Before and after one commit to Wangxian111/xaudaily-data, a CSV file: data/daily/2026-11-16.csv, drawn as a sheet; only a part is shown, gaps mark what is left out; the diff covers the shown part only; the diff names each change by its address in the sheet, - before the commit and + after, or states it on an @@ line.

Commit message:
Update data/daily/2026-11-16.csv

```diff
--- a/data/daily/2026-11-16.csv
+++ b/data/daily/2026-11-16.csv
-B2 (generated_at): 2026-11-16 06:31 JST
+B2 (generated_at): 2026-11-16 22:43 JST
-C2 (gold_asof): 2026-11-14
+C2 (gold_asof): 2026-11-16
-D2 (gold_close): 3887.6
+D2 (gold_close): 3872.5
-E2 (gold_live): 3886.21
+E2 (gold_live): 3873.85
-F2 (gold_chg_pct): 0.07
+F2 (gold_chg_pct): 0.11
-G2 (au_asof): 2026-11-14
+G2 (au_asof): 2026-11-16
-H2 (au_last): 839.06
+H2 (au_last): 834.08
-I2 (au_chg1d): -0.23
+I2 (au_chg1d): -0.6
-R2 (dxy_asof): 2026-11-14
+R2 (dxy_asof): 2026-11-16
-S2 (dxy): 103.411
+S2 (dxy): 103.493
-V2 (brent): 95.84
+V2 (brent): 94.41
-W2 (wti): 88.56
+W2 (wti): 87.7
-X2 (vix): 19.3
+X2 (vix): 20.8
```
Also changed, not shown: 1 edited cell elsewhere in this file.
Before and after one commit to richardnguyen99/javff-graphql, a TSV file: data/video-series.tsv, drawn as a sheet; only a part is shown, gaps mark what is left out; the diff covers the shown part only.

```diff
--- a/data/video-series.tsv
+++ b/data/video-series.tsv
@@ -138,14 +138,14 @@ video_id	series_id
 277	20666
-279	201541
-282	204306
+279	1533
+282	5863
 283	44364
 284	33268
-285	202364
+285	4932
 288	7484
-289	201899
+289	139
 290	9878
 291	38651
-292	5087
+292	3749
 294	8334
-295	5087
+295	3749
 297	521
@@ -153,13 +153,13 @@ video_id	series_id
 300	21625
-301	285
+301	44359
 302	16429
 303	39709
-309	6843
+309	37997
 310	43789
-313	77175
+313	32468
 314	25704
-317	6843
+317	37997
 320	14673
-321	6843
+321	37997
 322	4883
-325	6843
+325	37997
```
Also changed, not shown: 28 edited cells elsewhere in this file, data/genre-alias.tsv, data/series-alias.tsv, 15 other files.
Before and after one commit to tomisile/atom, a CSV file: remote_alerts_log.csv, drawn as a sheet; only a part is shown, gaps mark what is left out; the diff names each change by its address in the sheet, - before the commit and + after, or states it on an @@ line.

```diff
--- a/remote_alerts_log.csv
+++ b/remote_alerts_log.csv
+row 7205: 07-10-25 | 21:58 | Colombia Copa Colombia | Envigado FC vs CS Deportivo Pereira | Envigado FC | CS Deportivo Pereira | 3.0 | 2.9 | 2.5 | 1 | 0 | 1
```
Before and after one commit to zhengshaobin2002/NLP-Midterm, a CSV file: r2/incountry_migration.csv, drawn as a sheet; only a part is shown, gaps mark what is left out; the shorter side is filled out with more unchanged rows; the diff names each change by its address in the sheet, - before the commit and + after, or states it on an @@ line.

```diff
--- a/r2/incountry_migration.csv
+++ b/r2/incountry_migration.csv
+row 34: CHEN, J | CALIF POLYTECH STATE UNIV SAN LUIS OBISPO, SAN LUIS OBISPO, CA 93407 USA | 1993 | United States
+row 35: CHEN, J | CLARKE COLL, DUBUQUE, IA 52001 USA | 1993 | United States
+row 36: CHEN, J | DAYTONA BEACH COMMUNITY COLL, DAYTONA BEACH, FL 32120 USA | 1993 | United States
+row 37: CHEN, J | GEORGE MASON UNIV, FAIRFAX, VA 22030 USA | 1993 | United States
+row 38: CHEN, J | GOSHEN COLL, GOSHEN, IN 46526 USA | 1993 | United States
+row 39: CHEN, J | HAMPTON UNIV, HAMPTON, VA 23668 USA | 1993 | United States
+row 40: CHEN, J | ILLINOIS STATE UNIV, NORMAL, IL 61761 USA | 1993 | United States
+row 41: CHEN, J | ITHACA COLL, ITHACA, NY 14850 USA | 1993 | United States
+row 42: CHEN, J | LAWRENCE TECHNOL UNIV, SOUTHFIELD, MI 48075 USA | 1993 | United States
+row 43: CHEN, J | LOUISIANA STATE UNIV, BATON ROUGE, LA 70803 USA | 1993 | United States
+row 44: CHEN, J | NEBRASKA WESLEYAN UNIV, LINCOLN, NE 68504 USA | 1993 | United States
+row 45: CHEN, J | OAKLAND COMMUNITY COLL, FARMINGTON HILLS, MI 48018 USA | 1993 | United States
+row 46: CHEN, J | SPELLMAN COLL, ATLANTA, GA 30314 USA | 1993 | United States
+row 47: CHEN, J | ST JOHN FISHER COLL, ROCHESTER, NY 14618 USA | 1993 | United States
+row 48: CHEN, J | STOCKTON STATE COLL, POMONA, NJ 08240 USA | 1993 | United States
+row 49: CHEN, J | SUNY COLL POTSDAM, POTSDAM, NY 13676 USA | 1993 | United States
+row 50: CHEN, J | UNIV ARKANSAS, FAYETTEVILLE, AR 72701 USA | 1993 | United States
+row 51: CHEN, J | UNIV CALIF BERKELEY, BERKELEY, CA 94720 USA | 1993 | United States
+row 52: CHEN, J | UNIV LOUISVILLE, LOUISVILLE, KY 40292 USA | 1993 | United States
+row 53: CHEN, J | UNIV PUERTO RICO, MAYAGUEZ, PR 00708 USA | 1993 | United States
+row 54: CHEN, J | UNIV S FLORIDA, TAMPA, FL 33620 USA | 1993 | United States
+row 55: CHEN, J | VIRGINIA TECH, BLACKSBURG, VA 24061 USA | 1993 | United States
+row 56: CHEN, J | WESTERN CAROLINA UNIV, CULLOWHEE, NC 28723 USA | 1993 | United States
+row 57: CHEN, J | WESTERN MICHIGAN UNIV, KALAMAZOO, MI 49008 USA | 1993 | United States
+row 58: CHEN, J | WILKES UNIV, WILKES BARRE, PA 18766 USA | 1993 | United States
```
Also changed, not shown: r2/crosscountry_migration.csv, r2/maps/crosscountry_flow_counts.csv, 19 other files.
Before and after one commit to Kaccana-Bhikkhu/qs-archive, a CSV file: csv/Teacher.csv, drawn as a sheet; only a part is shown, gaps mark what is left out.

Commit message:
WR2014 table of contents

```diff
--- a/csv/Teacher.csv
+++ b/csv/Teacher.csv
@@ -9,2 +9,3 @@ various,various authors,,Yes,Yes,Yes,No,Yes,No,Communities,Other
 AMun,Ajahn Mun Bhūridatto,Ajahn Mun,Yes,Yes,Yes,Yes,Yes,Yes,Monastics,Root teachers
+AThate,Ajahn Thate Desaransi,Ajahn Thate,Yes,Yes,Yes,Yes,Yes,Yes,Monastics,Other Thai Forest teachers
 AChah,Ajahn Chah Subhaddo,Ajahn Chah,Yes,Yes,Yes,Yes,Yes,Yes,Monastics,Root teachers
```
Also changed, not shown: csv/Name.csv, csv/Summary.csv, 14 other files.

- **ASSIGNED TASK**:
Reproduce every record above exactly as it is written.

- **SOLUTION FOR THIS TASK**:
Before and after one commit to Wangxian111/xaudaily-data, a CSV file: data/daily/2026-11-16.csv, drawn as a sheet; only a part is shown, gaps mark what is left out; the diff covers the shown part only; the diff names each change by its address in the sheet, - before the commit and + after, or states it on an @@ line.

Commit message:
Update data/daily/2026-11-16.csv

```diff
--- a/data/daily/2026-11-16.csv
+++ b/data/daily/2026-11-16.csv
-B2 (generated_at): 2026-11-16 06:31 JST
+B2 (generated_at): 2026-11-16 22:43 JST
-C2 (gold_asof): 2026-11-14
+C2 (gold_asof): 2026-11-16
-D2 (gold_close): 3887.6
+D2 (gold_close): 3872.5
-E2 (gold_live): 3886.21
+E2 (gold_live): 3873.85
-F2 (gold_chg_pct): 0.07
+F2 (gold_chg_pct): 0.11
-G2 (au_asof): 2026-11-14
+G2 (au_asof): 2026-11-16
-H2 (au_last): 839.06
+H2 (au_last): 834.08
-I2 (au_chg1d): -0.23
+I2 (au_chg1d): -0.6
-R2 (dxy_asof): 2026-11-14
+R2 (dxy_asof): 2026-11-16
-S2 (dxy): 103.411
+S2 (dxy): 103.493
-V2 (brent): 95.84
+V2 (brent): 94.41
-W2 (wti): 88.56
+W2 (wti): 87.7
-X2 (vix): 19.3
+X2 (vix): 20.8
```
Also changed, not shown: 1 edited cell elsewhere in this file.
Before and after one commit to richardnguyen99/javff-graphql, a TSV file: data/video-series.tsv, drawn as a sheet; only a part is shown, gaps mark what is left out; the diff covers the shown part only.

```diff
--- a/data/video-series.tsv
+++ b/data/video-series.tsv
@@ -138,14 +138,14 @@ video_id	series_id
 277	20666
-279	201541
-282	204306
+279	1533
+282	5863
 283	44364
 284	33268
-285	202364
+285	4932
 288	7484
-289	201899
+289	139
 290	9878
 291	38651
-292	5087
+292	3749
 294	8334
-295	5087
+295	3749
 297	521
@@ -153,13 +153,13 @@ video_id	series_id
 300	21625
-301	285
+301	44359
 302	16429
 303	39709
-309	6843
+309	37997
 310	43789
-313	77175
+313	32468
 314	25704
-317	6843
+317	37997
 320	14673
-321	6843
+321	37997
 322	4883
-325	6843
+325	37997
```
Also changed, not shown: 28 edited cells elsewhere in this file, data/genre-alias.tsv, data/series-alias.tsv, 15 other files.
Before and after one commit to tomisile/atom, a CSV file: remote_alerts_log.csv, drawn as a sheet; only a part is shown, gaps mark what is left out; the diff names each change by its address in the sheet, - before the commit and + after, or states it on an @@ line.

```diff
--- a/remote_alerts_log.csv
+++ b/remote_alerts_log.csv
+row 7205: 07-10-25 | 21:58 | Colombia Copa Colombia | Envigado FC vs CS Deportivo Pereira | Envigado FC | CS Deportivo Pereira | 3.0 | 2.9 | 2.5 | 1 | 0 | 1
```
Before and after one commit to zhengshaobin2002/NLP-Midterm, a CSV file: r2/incountry_migration.csv, drawn as a sheet; only a part is shown, gaps mark what is left out; the shorter side is filled out with more unchanged rows; the diff names each change by its address in the sheet, - before the commit and + after, or states it on an @@ line.

```diff
--- a/r2/incountry_migration.csv
+++ b/r2/incountry_migration.csv
+row 34: CHEN, J | CALIF POLYTECH STATE UNIV SAN LUIS OBISPO, SAN LUIS OBISPO, CA 93407 USA | 1993 | United States
+row 35: CHEN, J | CLARKE COLL, DUBUQUE, IA 52001 USA | 1993 | United States
+row 36: CHEN, J | DAYTONA BEACH COMMUNITY COLL, DAYTONA BEACH, FL 32120 USA | 1993 | United States
+row 37: CHEN, J | GEORGE MASON UNIV, FAIRFAX, VA 22030 USA | 1993 | United States
+row 38: CHEN, J | GOSHEN COLL, GOSHEN, IN 46526 USA | 1993 | United States
+row 39: CHEN, J | HAMPTON UNIV, HAMPTON, VA 23668 USA | 1993 | United States
+row 40: CHEN, J | ILLINOIS STATE UNIV, NORMAL, IL 61761 USA | 1993 | United States
+row 41: CHEN, J | ITHACA COLL, ITHACA, NY 14850 USA | 1993 | United States
+row 42: CHEN, J | LAWRENCE TECHNOL UNIV, SOUTHFIELD, MI 48075 USA | 1993 | United States
+row 43: CHEN, J | LOUISIANA STATE UNIV, BATON ROUGE, LA 70803 USA | 1993 | United States
+row 44: CHEN, J | NEBRASKA WESLEYAN UNIV, LINCOLN, NE 68504 USA | 1993 | United States
+row 45: CHEN, J | OAKLAND COMMUNITY COLL, FARMINGTON HILLS, MI 48018 USA | 1993 | United States
+row 46: CHEN, J | SPELLMAN COLL, ATLANTA, GA 30314 USA | 1993 | United States
+row 47: CHEN, J | ST JOHN FISHER COLL, ROCHESTER, NY 14618 USA | 1993 | United States
+row 48: CHEN, J | STOCKTON STATE COLL, POMONA, NJ 08240 USA | 1993 | United States
+row 49: CHEN, J | SUNY COLL POTSDAM, POTSDAM, NY 13676 USA | 1993 | United States
+row 50: CHEN, J | UNIV ARKANSAS, FAYETTEVILLE, AR 72701 USA | 1993 | United States
+row 51: CHEN, J | UNIV CALIF BERKELEY, BERKELEY, CA 94720 USA | 1993 | United States
+row 52: CHEN, J | UNIV LOUISVILLE, LOUISVILLE, KY 40292 USA | 1993 | United States
+row 53: CHEN, J | UNIV PUERTO RICO, MAYAGUEZ, PR 00708 USA | 1993 | United States
+row 54: CHEN, J | UNIV S FLORIDA, TAMPA, FL 33620 USA | 1993 | United States
+row 55: CHEN, J | VIRGINIA TECH, BLACKSBURG, VA 24061 USA | 1993 | United States
+row 56: CHEN, J | WESTERN CAROLINA UNIV, CULLOWHEE, NC 28723 USA | 1993 | United States
+row 57: CHEN, J | WESTERN MICHIGAN UNIV, KALAMAZOO, MI 49008 USA | 1993 | United States
+row 58: CHEN, J | WILKES UNIV, WILKES BARRE, PA 18766 USA | 1993 | United States
```
Also changed, not shown: r2/crosscountry_migration.csv, r2/maps/crosscountry_flow_counts.csv, 19 other files.
Before and after one commit to Kaccana-Bhikkhu/qs-archive, a CSV file: csv/Teacher.csv, drawn as a sheet; only a part is shown, gaps mark what is left out.

Commit message:
WR2014 table of contents

```diff
--- a/csv/Teacher.csv
+++ b/csv/Teacher.csv
@@ -9,2 +9,3 @@ various,various authors,,Yes,Yes,Yes,No,Yes,No,Communities,Other
 AMun,Ajahn Mun Bhūridatto,Ajahn Mun,Yes,Yes,Yes,Yes,Yes,Yes,Monastics,Root teachers
+AThate,Ajahn Thate Desaransi,Ajahn Thate,Yes,Yes,Yes,Yes,Yes,Yes,Monastics,Other Thai Forest teachers
 AChah,Ajahn Chah Subhaddo,Ajahn Chah,Yes,Yes,Yes,Yes,Yes,Yes,Monastics,Root teachers
```
Also changed, not shown: csv/Name.csv, csv/Summary.csv, 14 other files.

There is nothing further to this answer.